If you can believe it, it looks like after years of waiting the use of white space spectrum in "super Wi-Fi" networks is now a reality. As we've reported, the FCC finally approved the first device and database for the spectrum last month. Today at 2pm EST an event in Wilmington, NC is celebrated the launch of the technology, which takes advantage of unused frequencies between over-the-air broadcast television stations. Thanks to the low frequency of this spectrum data can travel much farther and through more obstacles than Wi-Fi.

How are these slivers of spectrum going to be used in North Carolina? Forbes reports that the government will use KTS' Agility White Space Radio (that's a picture of it above) to provide wireless backhaul for wireless access points in two public parks and to set up four cameras to monitor a public garden.

Opponents of the unlicensed use of white space spectrum for an alternative to Wi-Fi argued that its use would cause interference with other devices — especially with wireless microphones used at large venues. That's why the FCC approved Spectrum Bridge's database of areas sensitive to interference, which white space devices refer to before transmitting their signals.
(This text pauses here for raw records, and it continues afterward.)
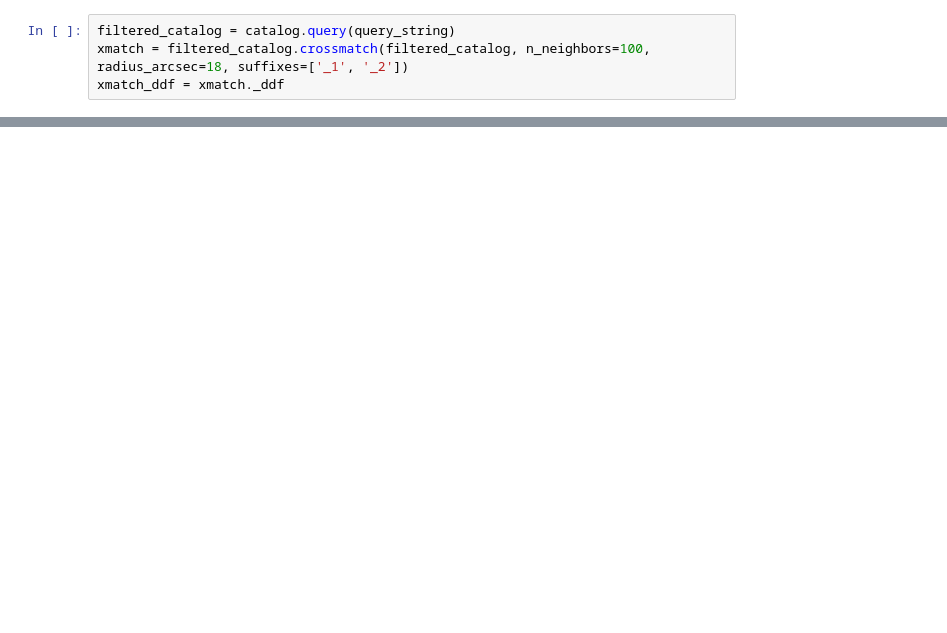
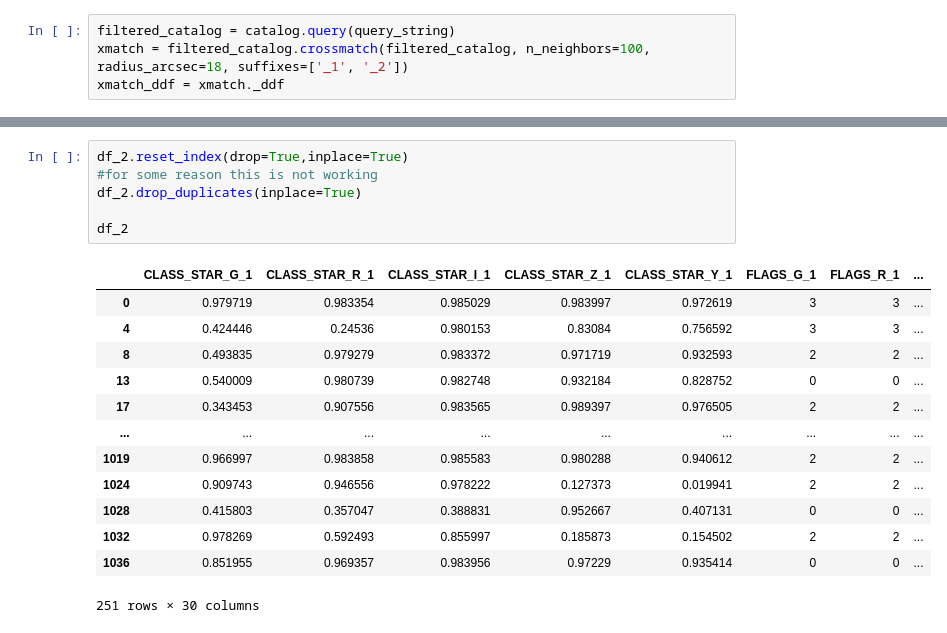
Before and after one commit to JoaoDPassos/brown-dwarf-search, a Jupyter notebook: xmatch_dask.ipynb, the cells around one changed output, grey strips where cells are left out. Cells and saved outputs as stored; diff of their text form; blank space fills up the shorter version.

```diff
--- a/xmatch_dask.ipynb
+++ b/xmatch_dask.ipynb
@@ -121,0 +206,20 @@ def is_collinear(group, error, min_stars):
+# %%
+df_2.reset_index(drop=True,inplace=True)
+#for some reason this is not working
+df_2.drop_duplicates(inplace=True)
+
+df_2
+# %% [output]
+|  | CLASS_STAR_G_1 | CLASS_STAR_R_1 | CLASS_STAR_I_1 | CLASS_STAR_Z_1 | CLASS_STAR_Y_1 | FLAGS_G_1 | FLAGS_R_1 | ... |
+| 0 | 0.979719 | 0.983354 | 0.985029 | 0.983997 | 0.972619 | 3 | 3 | ... |
+| 4 | 0.424446 | 0.24536 | 0.980153 | 0.83084 | 0.756592 | 3 | 3 | ... |
+| 8 | 0.493835 | 0.979279 | 0.983372 | 0.971719 | 0.932593 | 2 | 2 | ... |
+| 13 | 0.540009 | 0.980739 | 0.982748 | 0.932184 | 0.828752 | 0 | 0 | ... |
+| 17 | 0.343453 | 0.907556 | 0.983565 | 0.989397 | 0.976505 | 2 | 2 | ... |
+| ... | ... | ... | ... | ... | ... | ... | ... | ... |
+| 1019 | 0.966997 | 0.983858 | 0.985583 | 0.980288 | 0.940612 | 2 | 2 | ... |
+| 1024 | 0.909743 | 0.946556 | 0.978222 | 0.127373 | 0.019941 | 2 | 2 | ... |
+| 1028 | 0.415803 | 0.357047 | 0.388831 | 0.952667 | 0.407131 | 0 | 0 | ... |
+| 1032 | 0.978269 | 0.592493 | 0.855997 | 0.185873 | 0.154502 | 2 | 2 | ... |
+| 1036 | 0.851955 | 0.969357 | 0.983956 | 0.97229 | 0.935414 | 0 | 0 | ... |
+251 rows × 30 columns
```
Also changed, not shown: parts of 21 cells of this notebook.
A lot of promises have been made regarding this tech, so you know we'll be covering it all very closely.